Archive for the ‘Self-esteem’ Category

BE KIND TO YOURSELF: It's Better for Your Diet

Tuesday, April 12th, 2011

How we beat ourselves up for that brownie or pizza slice!  Once we’ve lost control or overdone it, forget about self-care and serenity.  But research keeps confirming some ancient wisdom when it comes to eating better.  Gentleness, being kind to oneself, paves a better path to success than self-flagellation. 

One early (2007) study asked dieters to go easy on themselves in the face of eating proferred candy.  Eaters first rated as “highly restrictive” ate less after hearing a self-compassion message than those who did not.  Christopher Germer, Ph.D. mentions this study in The mindful path to self-compassion (2009).  He explains, “When dieters’ heads are ‘not cluttered with unpleasant thoughts and feelings,’ they can focus on their dietary goals rather than trying to improve their mood by eating more food.” (more…)

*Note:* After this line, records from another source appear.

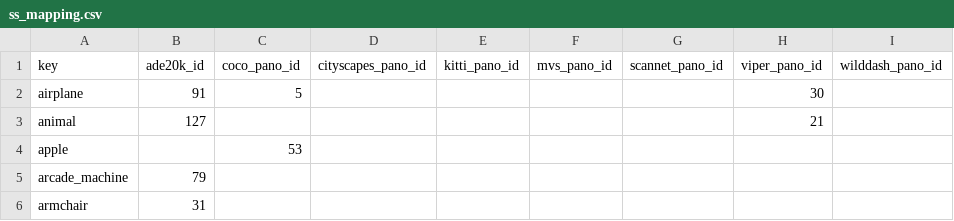
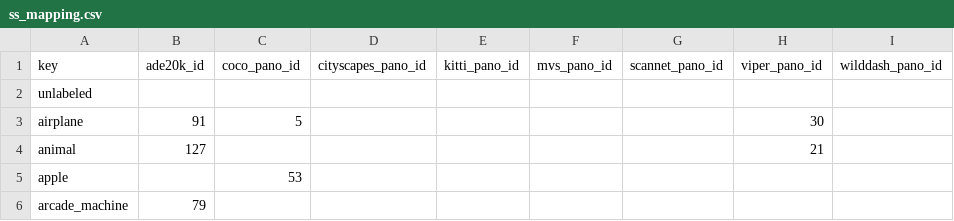
Before and after one commit to ozendelait/rvc_devkit, a CSV file: segmentation/ss_mapping.csv, drawn as a sheet; only a part is shown; the shorter side is filled out with more unchanged rows.

Commit message:
-adding unlabeled at start to keep this at id 0

```diff
--- a/segmentation/ss_mapping.csv
+++ b/segmentation/ss_mapping.csv
@@ -1,2 +1,3 @@
 key,ade20k_id,coco_pano_id,cityscapes_pano_id,kitti_pano_id,mvs_pano_id,scannet_pano_id,viper_pano_id,wilddash_pano_id
+unlabeled,,,,,,,,
 airplane,91,5,,,,,30,
```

SPEAK UP TO KEEP WEIGHT DOWN: For the Holidays and Beyond

Thursday, November 4th, 2010

 As we near the holiday season—and its inevitable challenges to sane eating and weight control—I’m highlighting the importance of speaking up.  For stating your needs and preferences becomes especially important in the holiday push to join in, avoid making waves, and keep others happy.   It’s not that joining in and making others happy is bad.  It can lead to the abandonment of self-care, though, and of course to regained weight.  And for this we often end up feeling pretty unhappy ourselves.

Speaking up can prove hard at times, perhaps especially in this season.   I offer here some quick reading resources to help you get through these weeks feeling good about how you’ve cared for yourself, with some emphasis on the “speaking up” part.

 Eat Sanely blogposts:
11/23/09 (“The Best Holiday Gift:  No Weight Gain”)
12/22/09 (“The Joys of ‘Just Maintaining’”)
Click on “Older Entries”, below

Thin From Within blogpost: 
11/4/10 (“Assertiveness and Eating Better:  Speaking Up to Manage Your Weight”)

Other articles: 
“Avoiding the Holiday Spread,” Suzette Glasner-Edwards, O the Oprah Magazine, 12/08

“4 Ways to Put Your Diet First,” Suzette Glasner-Edwards,, 11/08

“Caring for Yourself at Thanksgiving,” A.F. Hutchinson,, 11/08



Tuesday, October 26th, 2010

I recently posed these questions on my Psychology Today blog:  How Do You Like Yourself…When There’s So Much to Change?  And, How Do You Change….When You Don’t Like Yourself?   (    10/8/10 and 10/22/10)

For all of us, perhaps, but especially for those trying to lose weight, these are crucial questions.   Despite the growing number of Americans struggling with their size, we continue to think negatively of the overweight.   It takes a lot of work to keep from internalizing these negative views—and few succeed.

Yet the very process of making major changes, such as those needed to lose weight for good, requires that we bring some self-confidence and care to the task.  In other words, you’ll have an easier time sticking to new, at-first-uncomfortable routines when you’re feeling worthwhile and capable.  And worthwhile and capable are surely not how the world works to make a heavy person feel.

So consider that balance between self-acceptance and the push for change.  If there are things about your body or your eating habits that you don’t like, try to separate all that  from your notion of who you are as a person.  No one is perfect….and given your particular history and biology you’ve probably been doing your best until now.  Despite what we might take from the media or from ill-informed others, “it’s not just you”.  A lot of factors conspire to make overeating easy, and weight loss hard, in our current world.

Paradoxically, accepting all that may make it easier to start the tough job of change, and to succeed.